Exercise aim: Retype all the records below exactly as they are, with no image carried over.
*** Source material ***
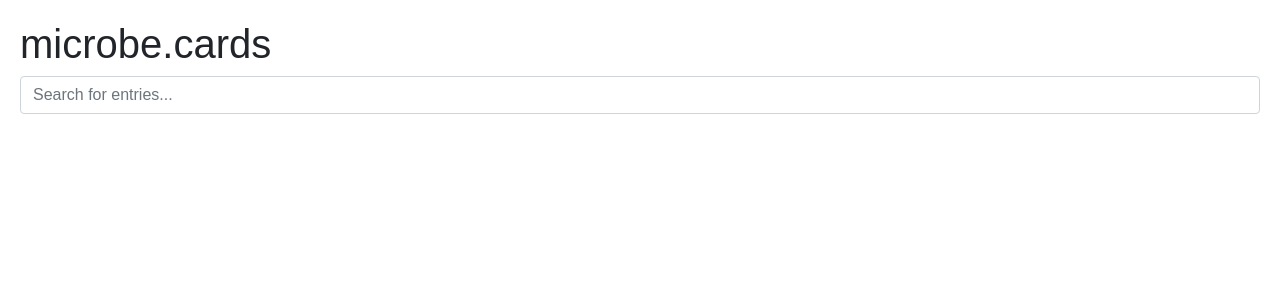
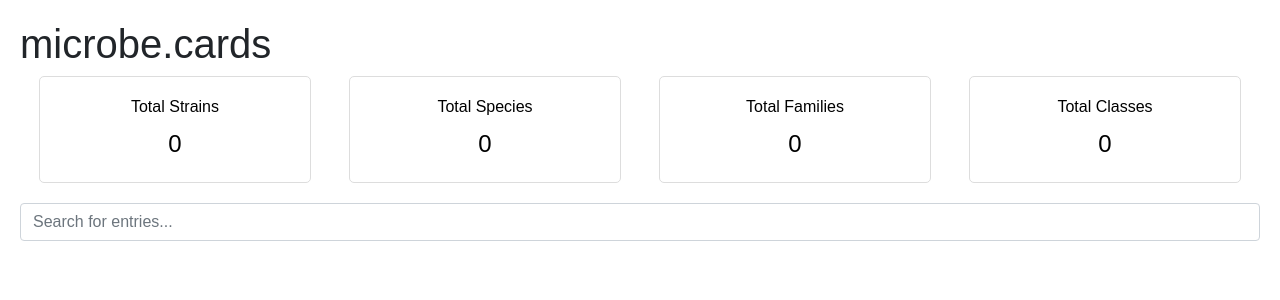
Before and after one commit to GenomeNet/microbe.cards, a Django app: page / in a window 1280 px wide. Shown: the top 300 px of the page. Run offline with Django 3.2, Linux system fonts and the light colour scheme; data that the repository does not hold is empty; some libraries are stand-ins or nearby versions.

Commit message:
add dashboard panels on top

```diff
--- a/jsonl_viewer/templates/jsonl_viewer/index.html
+++ b/jsonl_viewer/templates/jsonl_viewer/index.html
@@ -17,6 +17,10 @@
         .taxonomy-rank { font-size: 12px; font-weight: normal; display: flex; align-items: center; }
         .taxonomy-count { font-size: 12px; color: #888; margin-left: 5px; }
         .phenotype-info { margin-left: auto; white-space: nowrap; }
+        .dashboard { display: flex; justify-content: space-around; margin-bottom: 20px; }
+        .dashboard-box { background-color: #f8f9fa; padding: 20px; border: 1px solid #ddd; border-radius: 5px; text-align: center; width: 22%; }
+        .dashboard-box h2 { font-size: 16px; margin-bottom: 10px; }
+        .dashboard-box p { font-size: 24px; margin: 0; }
     </style>
     <script src="https://code.jquery.com/jquery-3.6.0.min.js"></script>
     <script>
@@ -52,6 +56,24 @@
 </head>
 <body>
     <h1>microbe.cards</h1>
+    <div class="dashboard">
+        <div class="dashboard-box" style="background-color: white; color: black;">
+            <h2>Total Strains</h2>
+            <p>{{ total_strains }}</p>
+        </div>
+        <div class="dashboard-box" style="background-color: white; color: black;">
+            <h2>Total Species</h2>
+            <p>{{ total_species }}</p>
+        </div>
+        <div class="dashboard-box" style="background-color: white; color: black;">
+            <h2>Total Families</h2>
+            <p>{{ total_families }}</p>
+        </div>
+        <div class="dashboard-box" style="background-color: white; color: black;">
+            <h2>Total Classes</h2>
+            <p>{{ total_classes }}</p>
+        </div>
+    </div>
 
     <div class="search-box">
         <input type="text" id="search-input" class="form-control" placeholder="Search for entries...">
--- a/jsonl_viewer/views.py
+++ b/jsonl_viewer/views.py
@@ -9,6 +9,12 @@ def index(request):
     entries = GroundTruthData.objects.all().select_related()
     entries_by_taxonomy = {}
 
+    total_strains = entries.count()
+    total_species = set()
+    total_families = set()
+    total_classes = set()
+    total_orders = set()
+
     for entry in entries:
         superkingdom = entry.superkingdom
         phylum = entry.phylum
@@ -16,6 +22,11 @@ def index(request):
         order = entry.order
         family = entry.family
         genus = entry.genus
+
+        total_species.add(entry.species)
+        total_families.add(family)
+        total_classes.add(class_field)
+        total_orders.add(order)
 
         # Calculate the number of non-NA fields
         non_na_fields = sum(1 for field in [
@@ -49,7 +60,16 @@ def index(request):
 
         entries_by_taxonomy[superkingdom][phylum][class_field][order][family][genus].append(entry_info)
 
-    return render(request, 'jsonl_viewer/index.html', {'entries_by_taxonomy': entries_by_taxonomy})
+    context = {
+        'entries_by_taxonomy': entries_by_taxonomy,
+        'total_strains': total_strains,
+        'total_species': len(total_species),
+        'total_families': len(total_families),
+        'total_classes': len(total_classes),
+        'total_orders': len(total_orders),
+    }
+
+    return render(request, 'jsonl_viewer/index.html', context)
 
 def entry_detail(request, species):
     entry = get_object_or_404(GroundTruthData, species=species)
```
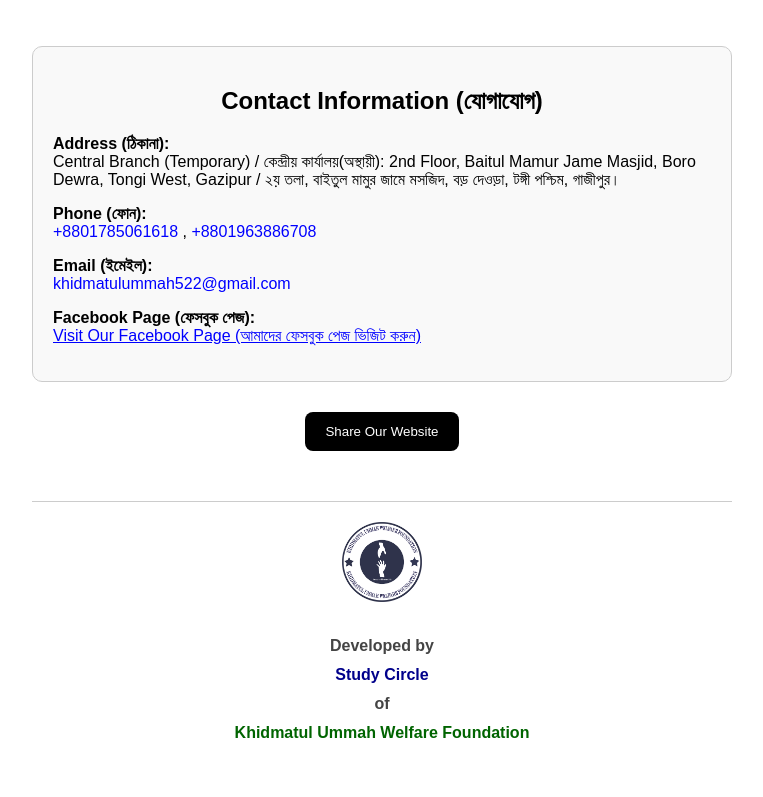
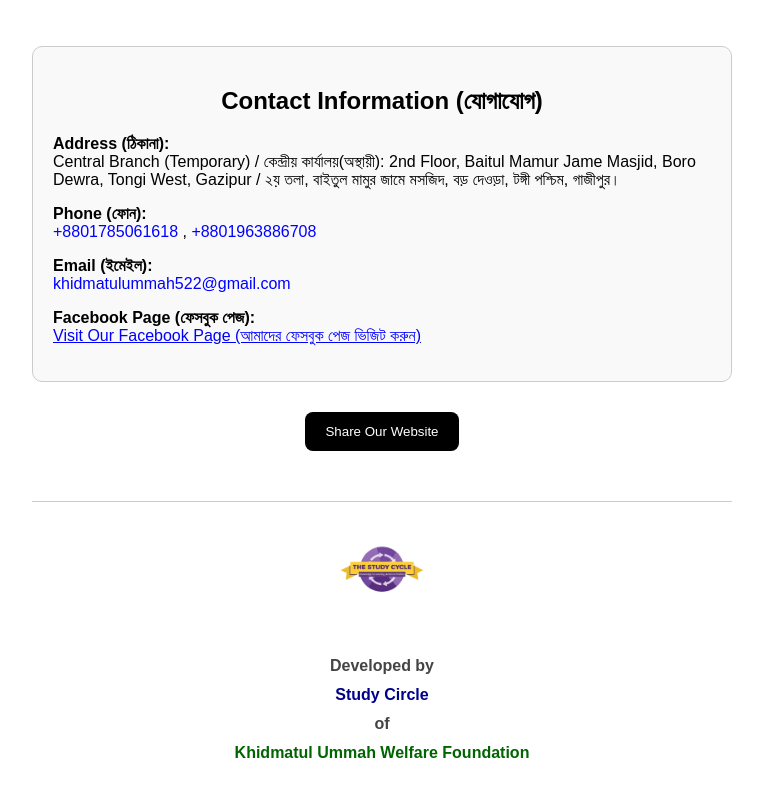
Before and after one commit to Milu-BD/crowdfunding-site, a Next.js app: page / in a window 1280 px wide. Shown: the part 2818-3615 px from the top of the page, without its empty margins (258-1021 px from the left). Built offline with nearby package versions, Linux system fonts and the light colour scheme; no server answers; the database is empty.

Commit message:
Update page.js

```diff
--- a/app/page.js
+++ b/app/page.js
@@ -721,11 +721,11 @@
 >
 
   <img
-    src="/logo.png"
+    src="/logo1.png"
     alt="Study Circle Logo"
     style={{
-      width: "80px",
-      height: "80px",
+      width: "100px",
+      height: "100px",
       objectFit: "contain",
       marginBottom: "10px",
       opacity: 0.9,
```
*** End of Source material ***
Answer section:
Before and after one commit to GenomeNet/microbe.cards, a Django app: page / in a window 1280 px wide. Shown: the top 300 px of the page. Run offline with Django 3.2, Linux system fonts and the light colour scheme; data that the repository does not hold is empty; some libraries are stand-ins or nearby versions.

Commit message:
add dashboard panels on top

```diff
--- a/jsonl_viewer/templates/jsonl_viewer/index.html
+++ b/jsonl_viewer/templates/jsonl_viewer/index.html
@@ -17,6 +17,10 @@
         .taxonomy-rank { font-size: 12px; font-weight: normal; display: flex; align-items: center; }
         .taxonomy-count { font-size: 12px; color: #888; margin-left: 5px; }
         .phenotype-info { margin-left: auto; white-space: nowrap; }
+        .dashboard { display: flex; justify-content: space-around; margin-bottom: 20px; }
+        .dashboard-box { background-color: #f8f9fa; padding: 20px; border: 1px solid #ddd; border-radius: 5px; text-align: center; width: 22%; }
+        .dashboard-box h2 { font-size: 16px; margin-bottom: 10px; }
+        .dashboard-box p { font-size: 24px; margin: 0; }
     </style>
     <script src="https://code.jquery.com/jquery-3.6.0.min.js"></script>
     <script>
@@ -52,6 +56,24 @@
 </head>
 <body>
     <h1>microbe.cards</h1>
+    <div class="dashboard">
+        <div class="dashboard-box" style="background-color: white; color: black;">
+            <h2>Total Strains</h2>
+            <p>{{ total_strains }}</p>
+        </div>
+        <div class="dashboard-box" style="background-color: white; color: black;">
+            <h2>Total Species</h2>
+            <p>{{ total_species }}</p>
+        </div>
+        <div class="dashboard-box" style="background-color: white; color: black;">
+            <h2>Total Families</h2>
+            <p>{{ total_families }}</p>
+        </div>
+        <div class="dashboard-box" style="background-color: white; color: black;">
+            <h2>Total Classes</h2>
+            <p>{{ total_classes }}</p>
+        </div>
+    </div>
 
     <div class="search-box">
         <input type="text" id="search-input" class="form-control" placeholder="Search for entries...">
--- a/jsonl_viewer/views.py
+++ b/jsonl_viewer/views.py
@@ -9,6 +9,12 @@ def index(request):
     entries = GroundTruthData.objects.all().select_related()
     entries_by_taxonomy = {}
 
+    total_strains = entries.count()
+    total_species = set()
+    total_families = set()
+    total_classes = set()
+    total_orders = set()
+
     for entry in entries:
         superkingdom = entry.superkingdom
         phylum = entry.phylum
@@ -16,6 +22,11 @@ def index(request):
         order = entry.order
         family = entry.family
         genus = entry.genus
+
+        total_species.add(entry.species)
+        total_families.add(family)
+        total_classes.add(class_field)
+        total_orders.add(order)
 
         # Calculate the number of non-NA fields
         non_na_fields = sum(1 for field in [
@@ -49,7 +60,16 @@ def index(request):
 
         entries_by_taxonomy[superkingdom][phylum][class_field][order][family][genus].append(entry_info)
 
-    return render(request, 'jsonl_viewer/index.html', {'entries_by_taxonomy': entries_by_taxonomy})
+    context = {
+        'entries_by_taxonomy': entries_by_taxonomy,
+        'total_strains': total_strains,
+        'total_species': len(total_species),
+        'total_families': len(total_families),
+        'total_classes': len(total_classes),
+        'total_orders': len(total_orders),
+    }
+
+    return render(request, 'jsonl_viewer/index.html', context)
 
 def entry_detail(request, species):
     entry = get_object_or_404(GroundTruthData, species=species)
```
Before and after one commit to Milu-BD/crowdfunding-site, a Next.js app: page / in a window 1280 px wide. Shown: the part 2818-3615 px from the top of the page, without its empty margins (258-1021 px from the left). Built offline with nearby package versions, Linux system fonts and the light colour scheme; no server answers; the database is empty.

Commit message:
Update page.js

```diff
--- a/app/page.js
+++ b/app/page.js
@@ -721,11 +721,11 @@
 >
 
   <img
-    src="/logo.png"
+    src="/logo1.png"
     alt="Study Circle Logo"
     style={{
-      width: "80px",
-      height: "80px",
+      width: "100px",
+      height: "100px",
       objectFit: "contain",
       marginBottom: "10px",
       opacity: 0.9,
```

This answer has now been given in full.